Baseball’s Golden Age
Competition in the major leagues had two main rivals, our present day National League and the American Association, 1882 thru 1891, plus the Union Association came into play for one season 1884.
The 1883 National Agreement enabled annual World Series play between the NL and the AA. Clubs from both leagues counted annual profits of more than $100,000. Players averaged around $2,000 per season and team owners sought to limit annual salaries.
The Brotherhood of Professional Base Ball Players was strongly against the sale of base ball players from one club to another. During the 1880s The Chicago team sold King Kelly and John Clarkson to the Boston team for $10,000 each.
Schedules increased from 84 games in 1880 to 132 games in 1889. In fact, the American Association went to a 140 game schedule. In the 2000s MLB plays 162 games per year. In 1889 over 2 million fans attended major league base ball.
1882 American Association Batting Leaders
Pete Browning, Louisville .378 …. Hick Carpenter, Cincinnati .342 … Ed Swartwood, Pittsburgh .329 … Jack O’Brien, Philadelphia .303 … William Chicken Wolf, Louisville .299
1882 National League Batting Leaders
Dan Brothers, Buffalo .368 … Cap Anson, Chicago .362 … Roger Connor, Troy, NY .330 … Joe Start, Providence .329 … Jim Whitney, Boston .323
1882 American Association Pitchers Wins
Will White, Cincinnati 40-12 record … Tony Mullane, Louisville 30-24 … Sam Weaver, Philadelphia 26-15 … Jumbo McGinnis, St. Louis 25-17 … Harry Salisbury, Pittsburgh 20-18
1882 National League Pitchers Wins

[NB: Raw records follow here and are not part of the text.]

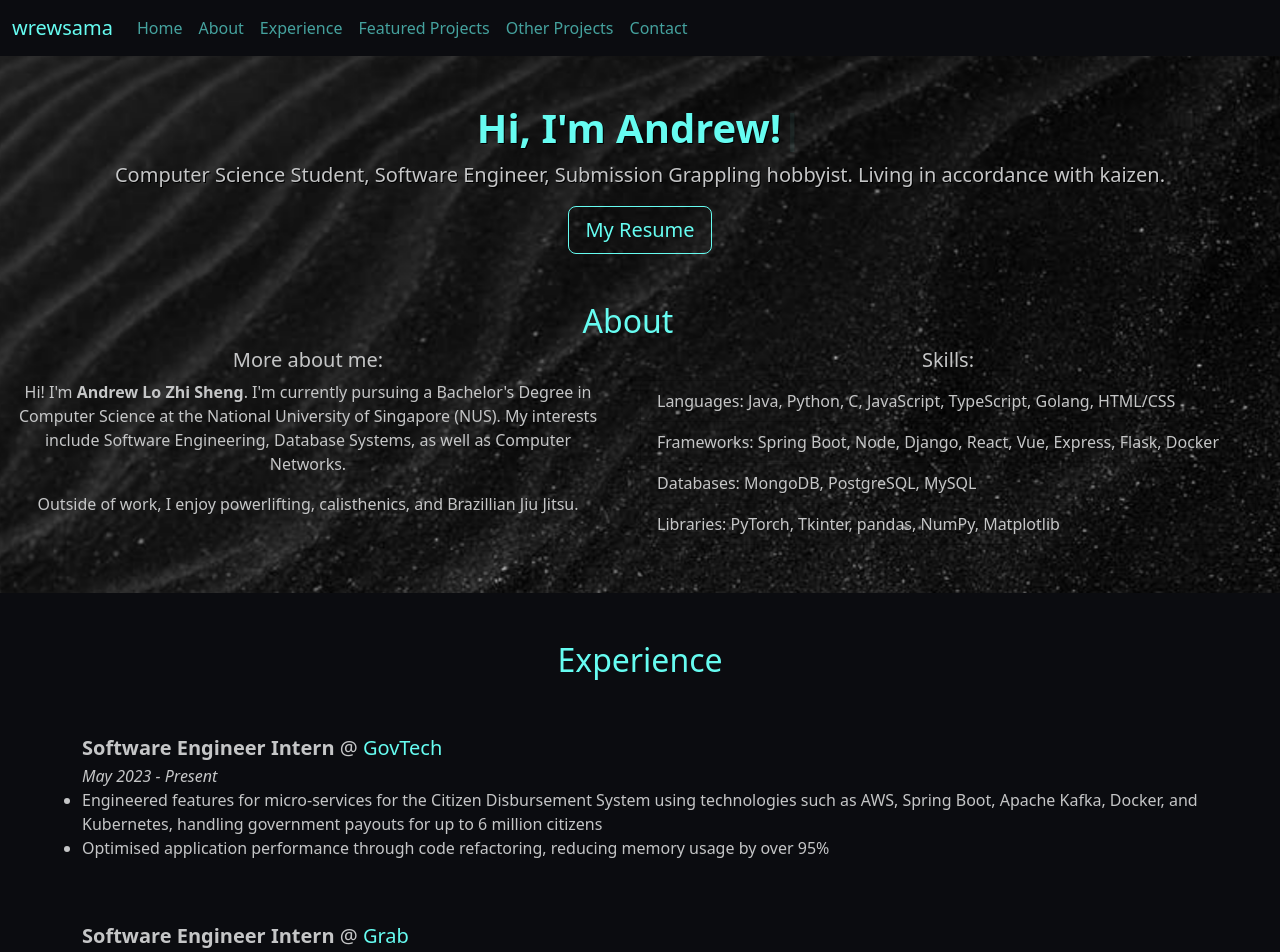
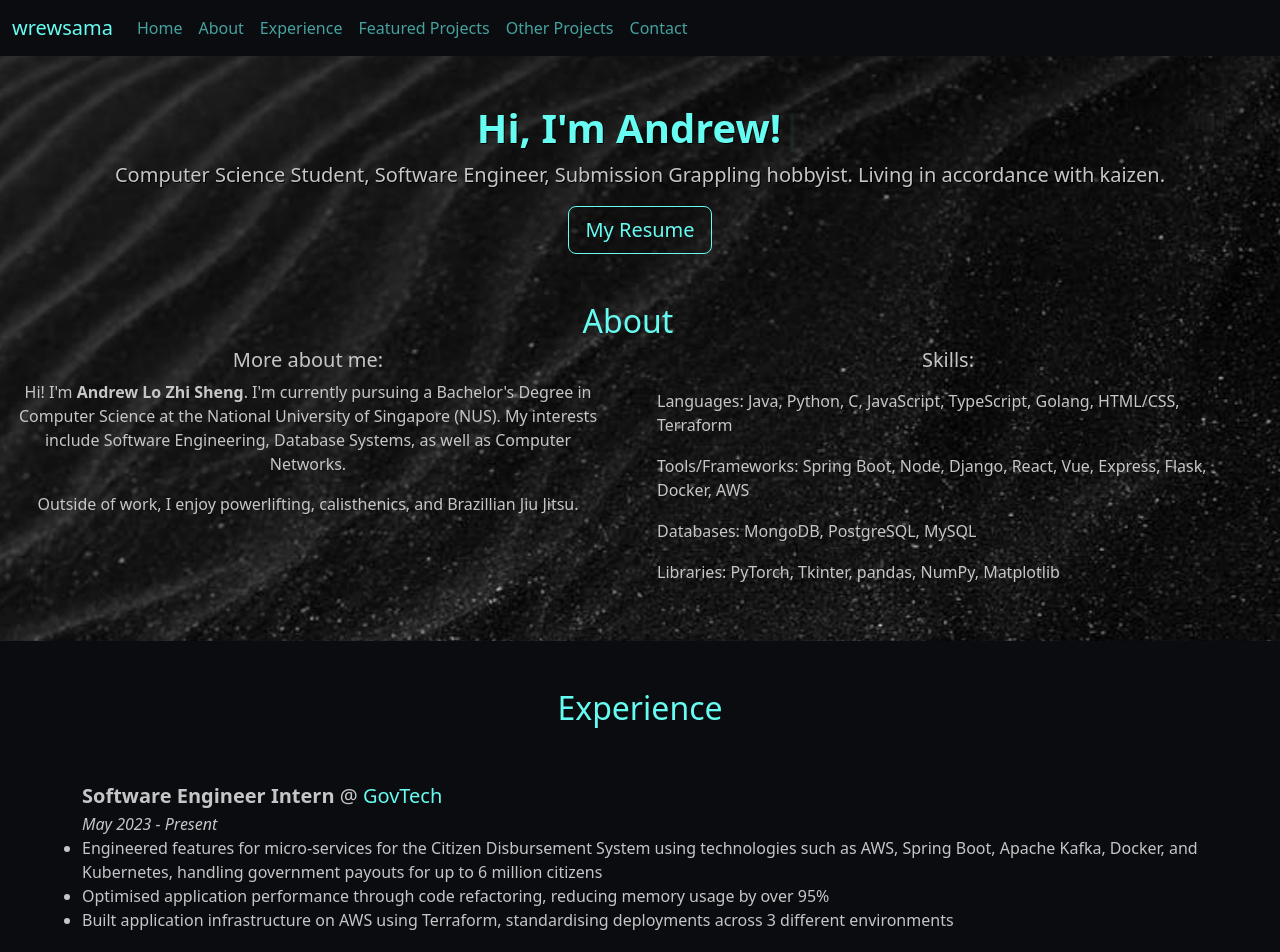
Before and after one commit to wrewsama/portfolio, a React (Create React App) app: page / in a window 1280 px wide. Shown: the top 952 px of the page. Built offline with nearby package versions, Linux system fonts and the light colour scheme.

Commit message:
update content

```diff
--- a/src/components/about.js
+++ b/src/components/about.js
@@ -25,8 +25,8 @@ export default function About() {
                     <h5>Skills: </h5>
 
                     <ul className="list-group text-start">
-                        <li className="list-group-item bg-transparent text-normal">Languages: Java, Python, C, JavaScript, TypeScript, Golang, HTML/CSS</li>
-                        <li className="list-group-item bg-transparent text-normal">Frameworks: Spring Boot, Node, Django, React, Vue, Express, Flask, Docker </li>
+                        <li className="list-group-item bg-transparent text-normal">Languages: Java, Python, C, JavaScript, TypeScript, Golang, HTML/CSS, Terraform </li>
+                        <li className="list-group-item bg-transparent text-normal">Tools/Frameworks: Spring Boot, Node, Django, React, Vue, Express, Flask, Docker, AWS </li>
                         <li className="list-group-item bg-transparent text-normal">Databases: MongoDB, PostgreSQL, MySQL</li>
                         <li className="list-group-item bg-transparent text-normal">Libraries: PyTorch, Tkinter, pandas, NumPy, Matplotlib</li>
                     </ul>
--- a/src/components/experience.js
+++ b/src/components/experience.js
@@ -13,7 +13,8 @@ export default function Experience() {
                                 company="GovTech"
                                 date="May 2023 - Present"
                                 bulletPoints={["Engineered features for micro-services for the Citizen Disbursement System using technologies such as AWS, Spring Boot, Apache Kafka, Docker, and Kubernetes, handling government payouts for up to 6 million citizens",
-                                               "Optimised application performance through code refactoring, reducing memory usage by over 95%"]}/>
+                                               "Optimised application performance through code refactoring, reducing memory usage by over 95%",
+                                               "Built application infrastructure on AWS using Terraform, standardising deployments across 3 different environments"]}/>
 
                 <ExperienceItem jobTitle="Software Engineer Intern"
                                 company="Grab"
```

Jim McCormick, Cleveland 36-30 record … Charley Old Hoss Radbourn, Providence 33-20 … Fred Goldsmith, Chicago 28-17 … Pud Galvin, Buffalo 28-23 … Larry Corcoran, Chicago 27-12
Baseball Historian Archives Page 4